__Work order__
Reproduce every record exactly as it appears, but not the pictures.

(Items from a data source)
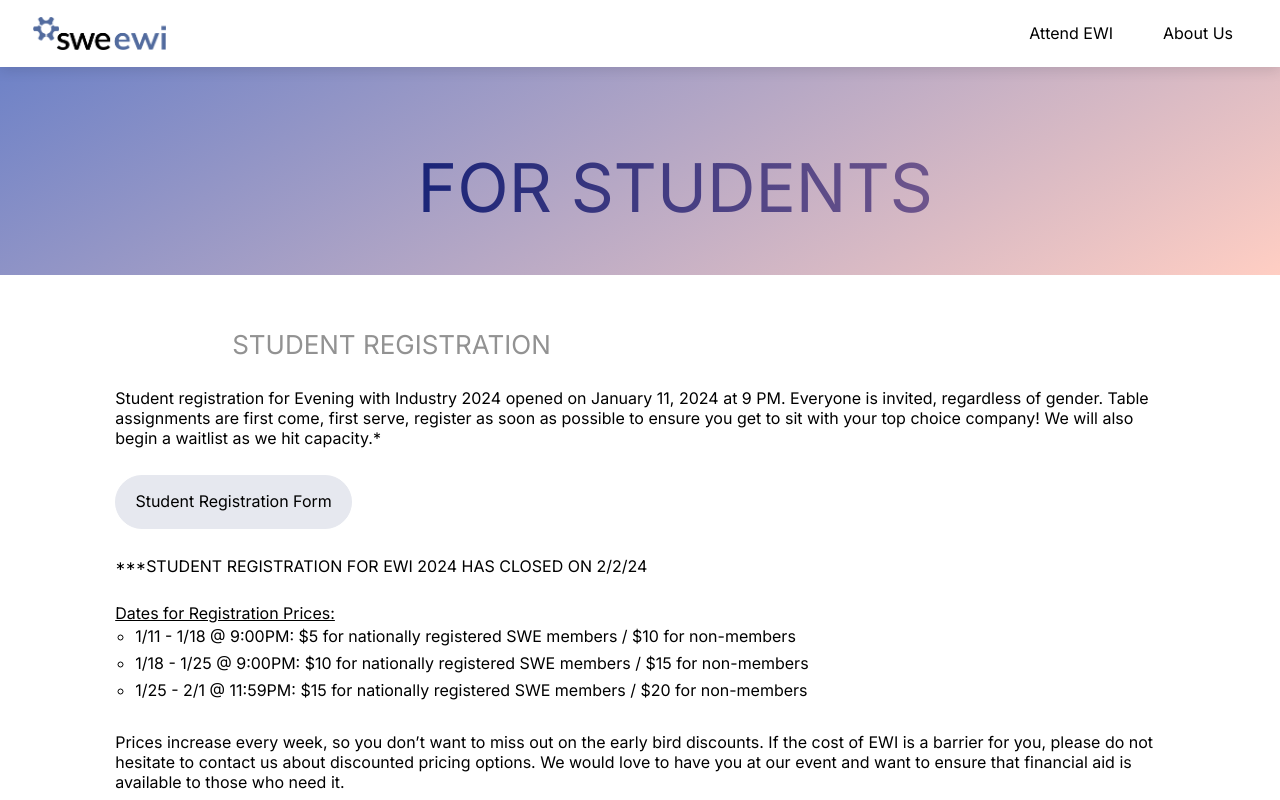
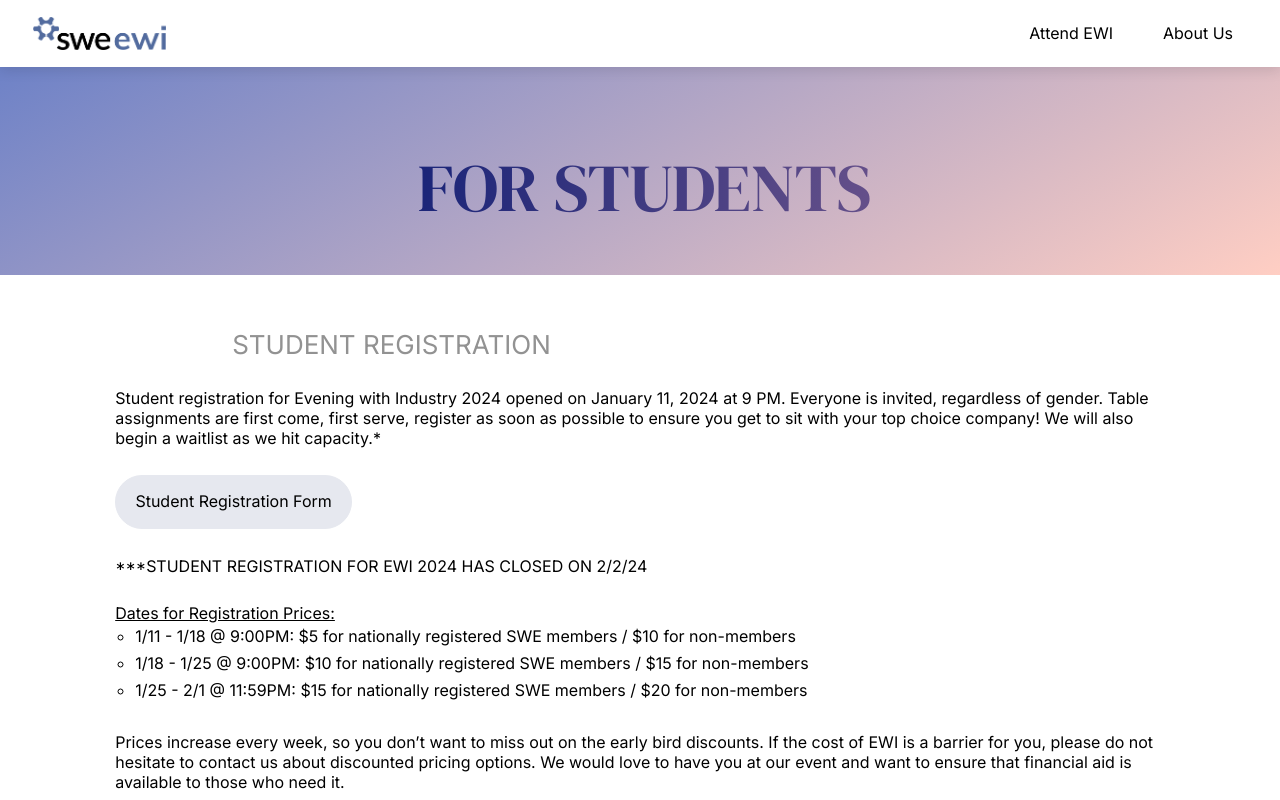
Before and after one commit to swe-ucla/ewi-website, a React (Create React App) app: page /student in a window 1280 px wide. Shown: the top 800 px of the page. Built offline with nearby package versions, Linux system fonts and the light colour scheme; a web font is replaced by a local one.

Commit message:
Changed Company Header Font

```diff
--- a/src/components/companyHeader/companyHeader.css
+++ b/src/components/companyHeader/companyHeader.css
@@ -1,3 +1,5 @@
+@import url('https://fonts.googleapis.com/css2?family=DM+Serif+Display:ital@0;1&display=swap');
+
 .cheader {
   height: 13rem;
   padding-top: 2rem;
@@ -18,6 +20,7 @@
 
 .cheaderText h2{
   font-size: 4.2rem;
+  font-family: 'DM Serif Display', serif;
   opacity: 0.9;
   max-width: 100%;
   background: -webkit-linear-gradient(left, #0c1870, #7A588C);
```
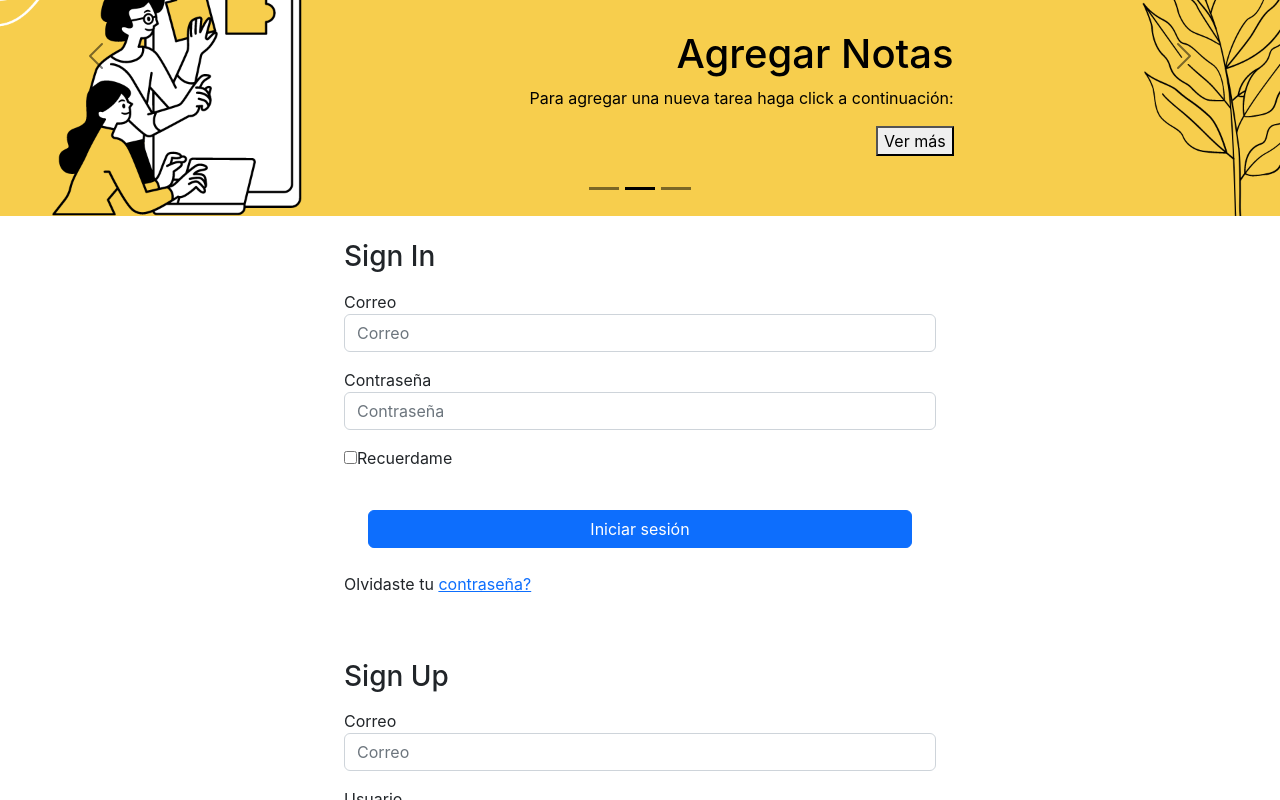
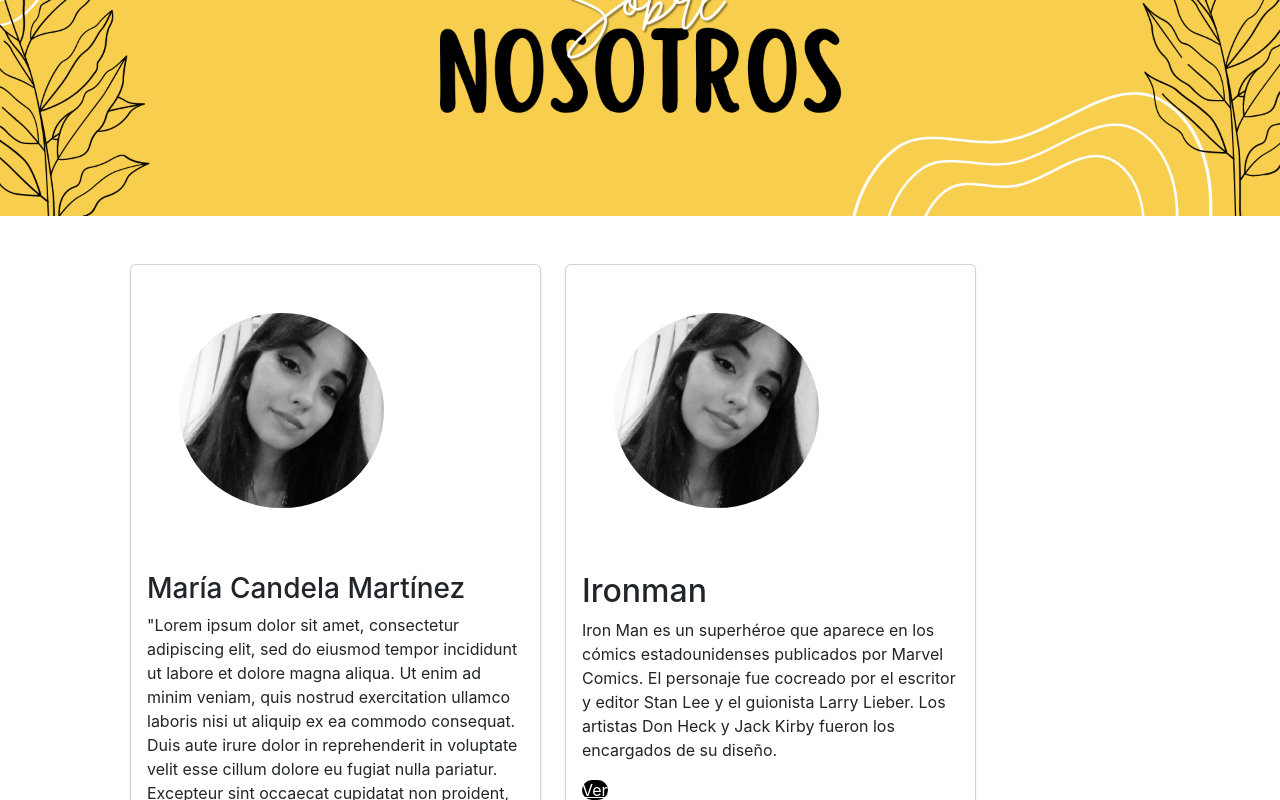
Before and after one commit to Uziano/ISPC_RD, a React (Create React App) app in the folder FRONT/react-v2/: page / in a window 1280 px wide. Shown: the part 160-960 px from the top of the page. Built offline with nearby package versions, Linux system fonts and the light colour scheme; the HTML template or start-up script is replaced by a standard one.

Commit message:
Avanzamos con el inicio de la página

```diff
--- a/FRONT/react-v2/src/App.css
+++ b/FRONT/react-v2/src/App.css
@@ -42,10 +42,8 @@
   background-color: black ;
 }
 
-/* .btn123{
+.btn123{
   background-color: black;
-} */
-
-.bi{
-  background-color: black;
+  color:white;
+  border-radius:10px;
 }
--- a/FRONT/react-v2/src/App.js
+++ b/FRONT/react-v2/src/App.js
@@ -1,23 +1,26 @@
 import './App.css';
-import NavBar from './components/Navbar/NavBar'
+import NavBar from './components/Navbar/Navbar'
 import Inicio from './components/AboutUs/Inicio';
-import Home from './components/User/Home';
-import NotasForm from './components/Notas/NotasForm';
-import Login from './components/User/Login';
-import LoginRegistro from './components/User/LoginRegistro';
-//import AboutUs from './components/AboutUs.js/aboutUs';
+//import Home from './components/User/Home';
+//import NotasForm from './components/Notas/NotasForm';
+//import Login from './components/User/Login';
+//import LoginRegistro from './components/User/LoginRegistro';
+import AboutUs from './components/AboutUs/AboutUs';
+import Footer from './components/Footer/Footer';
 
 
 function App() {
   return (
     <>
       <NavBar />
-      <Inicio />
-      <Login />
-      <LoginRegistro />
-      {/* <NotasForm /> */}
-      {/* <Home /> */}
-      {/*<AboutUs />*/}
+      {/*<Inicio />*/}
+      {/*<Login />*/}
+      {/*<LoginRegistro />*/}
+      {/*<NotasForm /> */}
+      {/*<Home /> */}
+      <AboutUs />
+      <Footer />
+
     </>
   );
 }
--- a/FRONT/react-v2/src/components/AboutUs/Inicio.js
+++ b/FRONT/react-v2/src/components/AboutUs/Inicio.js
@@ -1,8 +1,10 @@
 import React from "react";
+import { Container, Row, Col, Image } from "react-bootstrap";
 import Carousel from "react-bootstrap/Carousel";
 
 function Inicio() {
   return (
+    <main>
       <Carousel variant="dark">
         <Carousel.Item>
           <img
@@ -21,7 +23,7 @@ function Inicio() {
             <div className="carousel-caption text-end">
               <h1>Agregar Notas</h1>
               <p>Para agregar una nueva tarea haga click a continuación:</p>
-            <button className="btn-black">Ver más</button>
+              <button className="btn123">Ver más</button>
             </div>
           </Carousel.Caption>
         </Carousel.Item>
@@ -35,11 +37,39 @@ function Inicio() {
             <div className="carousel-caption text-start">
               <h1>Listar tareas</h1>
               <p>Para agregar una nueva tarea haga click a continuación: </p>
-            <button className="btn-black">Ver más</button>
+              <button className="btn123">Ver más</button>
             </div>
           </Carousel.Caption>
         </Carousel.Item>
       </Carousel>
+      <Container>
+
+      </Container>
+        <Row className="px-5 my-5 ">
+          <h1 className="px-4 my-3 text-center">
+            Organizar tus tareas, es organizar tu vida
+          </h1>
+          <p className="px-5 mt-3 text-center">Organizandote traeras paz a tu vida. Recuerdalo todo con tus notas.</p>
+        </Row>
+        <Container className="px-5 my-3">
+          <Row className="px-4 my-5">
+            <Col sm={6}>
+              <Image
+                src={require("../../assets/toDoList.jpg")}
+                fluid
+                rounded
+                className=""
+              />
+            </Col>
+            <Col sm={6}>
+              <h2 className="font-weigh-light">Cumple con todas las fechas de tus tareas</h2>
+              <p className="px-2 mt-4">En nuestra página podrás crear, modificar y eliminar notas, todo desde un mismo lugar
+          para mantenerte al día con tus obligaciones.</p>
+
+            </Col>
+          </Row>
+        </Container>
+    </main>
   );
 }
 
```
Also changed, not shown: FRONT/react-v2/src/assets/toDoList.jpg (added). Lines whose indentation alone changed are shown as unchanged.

__Finished exercise__
Before and after one commit to swe-ucla/ewi-website, a React (Create React App) app: page /student in a window 1280 px wide. Shown: the top 800 px of the page. Built offline with nearby package versions, Linux system fonts and the light colour scheme; a web font is replaced by a local one.

Commit message:
Changed Company Header Font

```diff
--- a/src/components/companyHeader/companyHeader.css
+++ b/src/components/companyHeader/companyHeader.css
@@ -1,3 +1,5 @@
+@import url('https://fonts.googleapis.com/css2?family=DM+Serif+Display:ital@0;1&display=swap');
+
 .cheader {
   height: 13rem;
   padding-top: 2rem;
@@ -18,6 +20,7 @@
 
 .cheaderText h2{
   font-size: 4.2rem;
+  font-family: 'DM Serif Display', serif;
   opacity: 0.9;
   max-width: 100%;
   background: -webkit-linear-gradient(left, #0c1870, #7A588C);
```
Before and after one commit to Uziano/ISPC_RD, a React (Create React App) app in the folder FRONT/react-v2/: page / in a window 1280 px wide. Shown: the part 160-960 px from the top of the page. Built offline with nearby package versions, Linux system fonts and the light colour scheme; the HTML template or start-up script is replaced by a standard one.

Commit message:
Avanzamos con el inicio de la página

```diff
--- a/FRONT/react-v2/src/App.css
+++ b/FRONT/react-v2/src/App.css
@@ -42,10 +42,8 @@
   background-color: black ;
 }
 
-/* .btn123{
+.btn123{
   background-color: black;
-} */
-
-.bi{
-  background-color: black;
+  color:white;
+  border-radius:10px;
 }
--- a/FRONT/react-v2/src/App.js
+++ b/FRONT/react-v2/src/App.js
@@ -1,23 +1,26 @@
 import './App.css';
-import NavBar from './components/Navbar/NavBar'
+import NavBar from './components/Navbar/Navbar'
 import Inicio from './components/AboutUs/Inicio';
-import Home from './components/User/Home';
-import NotasForm from './components/Notas/NotasForm';
-import Login from './components/User/Login';
-import LoginRegistro from './components/User/LoginRegistro';
-//import AboutUs from './components/AboutUs.js/aboutUs';
+//import Home from './components/User/Home';
+//import NotasForm from './components/Notas/NotasForm';
+//import Login from './components/User/Login';
+//import LoginRegistro from './components/User/LoginRegistro';
+import AboutUs from './components/AboutUs/AboutUs';
+import Footer from './components/Footer/Footer';
 
 
 function App() {
   return (
     <>
       <NavBar />
-      <Inicio />
-      <Login />
-      <LoginRegistro />
-      {/* <NotasForm /> */}
-      {/* <Home /> */}
-      {/*<AboutUs />*/}
+      {/*<Inicio />*/}
+      {/*<Login />*/}
+      {/*<LoginRegistro />*/}
+      {/*<NotasForm /> */}
+      {/*<Home /> */}
+      <AboutUs />
+      <Footer />
+
     </>
   );
 }
--- a/FRONT/react-v2/src/components/AboutUs/Inicio.js
+++ b/FRONT/react-v2/src/components/AboutUs/Inicio.js
@@ -1,8 +1,10 @@
 import React from "react";
+import { Container, Row, Col, Image } from "react-bootstrap";
 import Carousel from "react-bootstrap/Carousel";
 
 function Inicio() {
   return (
+    <main>
       <Carousel variant="dark">
         <Carousel.Item>
           <img
@@ -21,7 +23,7 @@ function Inicio() {
             <div className="carousel-caption text-end">
               <h1>Agregar Notas</h1>
               <p>Para agregar una nueva tarea haga click a continuación:</p>
-            <button className="btn-black">Ver más</button>
+              <button className="btn123">Ver más</button>
             </div>
           </Carousel.Caption>
         </Carousel.Item>
@@ -35,11 +37,39 @@ function Inicio() {
             <div className="carousel-caption text-start">
               <h1>Listar tareas</h1>
               <p>Para agregar una nueva tarea haga click a continuación: </p>
-            <button className="btn-black">Ver más</button>
+              <button className="btn123">Ver más</button>
             </div>
           </Carousel.Caption>
         </Carousel.Item>
       </Carousel>
+      <Container>
+
+      </Container>
+        <Row className="px-5 my-5 ">
+          <h1 className="px-4 my-3 text-center">
+            Organizar tus tareas, es organizar tu vida
+          </h1>
+          <p className="px-5 mt-3 text-center">Organizandote traeras paz a tu vida. Recuerdalo todo con tus notas.</p>
+        </Row>
+        <Container className="px-5 my-3">
+          <Row className="px-4 my-5">
+            <Col sm={6}>
+              <Image
+                src={require("../../assets/toDoList.jpg")}
+                fluid
+                rounded
+                className=""
+              />
+            </Col>
+            <Col sm={6}>
+              <h2 className="font-weigh-light">Cumple con todas las fechas de tus tareas</h2>
+              <p className="px-2 mt-4">En nuestra página podrás crear, modificar y eliminar notas, todo desde un mismo lugar
+          para mantenerte al día con tus obligaciones.</p>
+
+            </Col>
+          </Row>
+        </Container>
+    </main>
   );
 }
 
```
Also changed, not shown: FRONT/react-v2/src/assets/toDoList.jpg (added). Lines whose indentation alone changed are shown as unchanged.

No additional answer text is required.